──────── The data

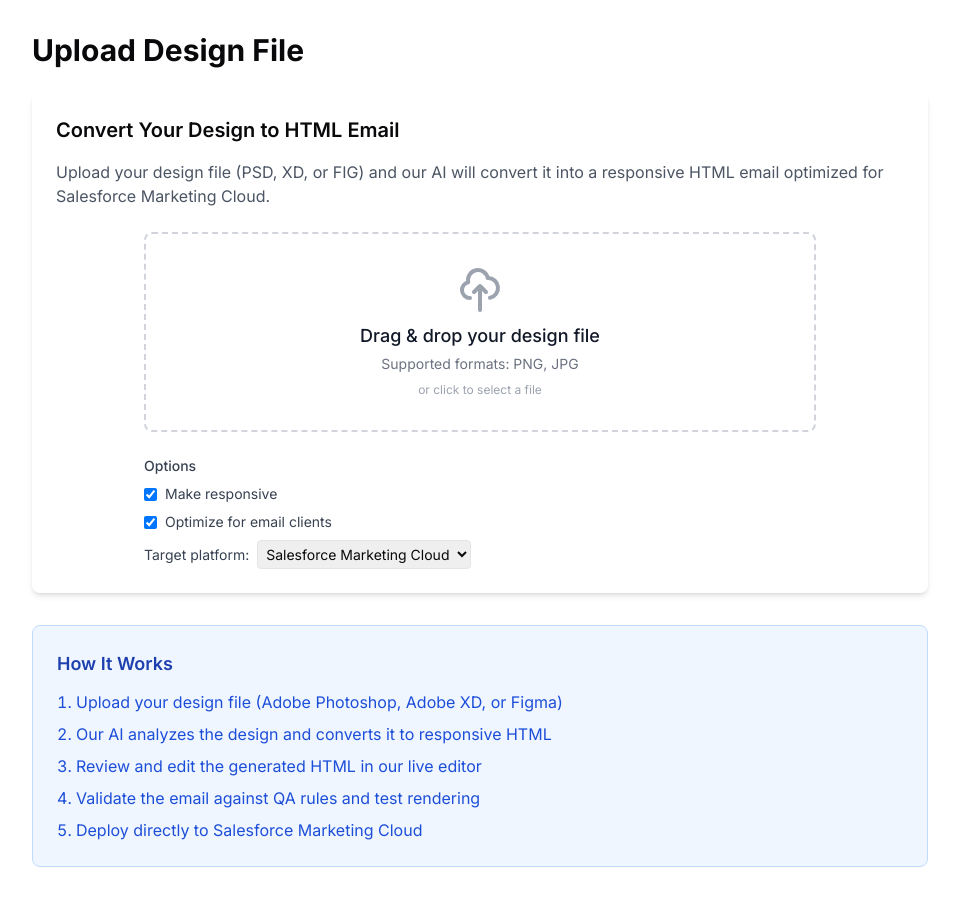
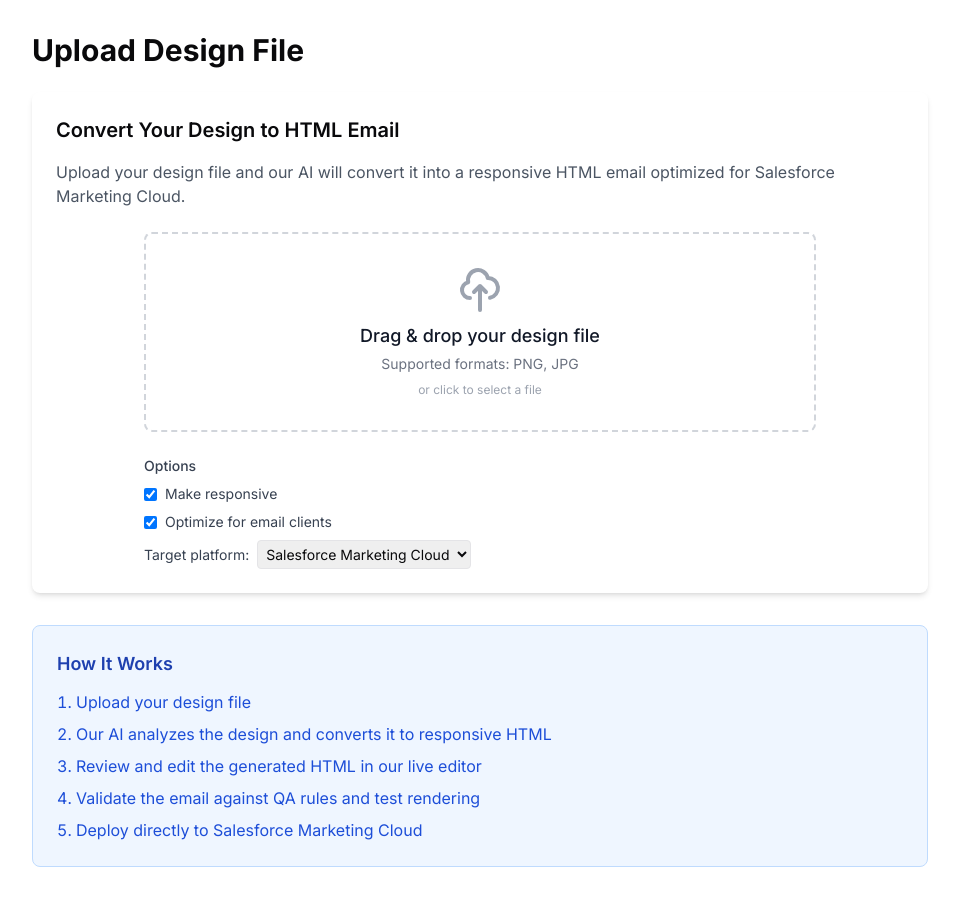
Before and after one commit to dwaynekyletech-git/EmailGen-Studio, a Next.js app: page /upload in a window 1280 px wide. Shown: the whole page, without its empty margins (160-1119 px from the left). Built offline with nearby package versions, Linux system fonts and the light colour scheme.

Commit message:
Remove email conversion options from FileUploader component and update usage

```diff
--- a/src/app/upload/page.tsx
+++ b/src/app/upload/page.tsx
@@ -25,23 +25,20 @@ export default function UploadPage() {
         <div className="bg-white rounded-lg shadow-md p-6 mb-8">
           <h2 className="text-xl font-semibold mb-4">Convert Your Design to HTML Email</h2>
           <p className="text-gray-600 mb-6">
-            Upload your design file (PSD, XD, or FIG) and our AI will convert it into a responsive HTML email
+            Upload your design file and our AI will convert it into a responsive HTML email
             optimized for Salesforce Marketing Cloud.
           </p>
 
           <FileUploader
             onConversionComplete={handleConversionComplete}
             onConversionError={handleConversionError}
-            makeResponsive={true}
-            optimizeForEmail={true}
-            targetPlatform="sfmc"
           />
         </div>
 
         <div className="bg-blue-50 border border-blue-200 rounded-lg p-6">
           <h3 className="text-lg font-semibold text-blue-800 mb-3">How It Works</h3>
           <ol className="list-decimal list-inside space-y-2 text-blue-700">
-            <li>Upload your design file (Adobe Photoshop, Adobe XD, or Figma)</li>
+            <li>Upload your design file</li>
             <li>Our AI analyzes the design and converts it to responsive HTML</li>
             <li>Review and edit the generated HTML in our live editor</li>
             <li>Validate the email against QA rules and test rendering</li>
```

────────────────

→ Activity: Within the data above, how many lines include the string "from"? Only the number is required.

→ Exercise output: 2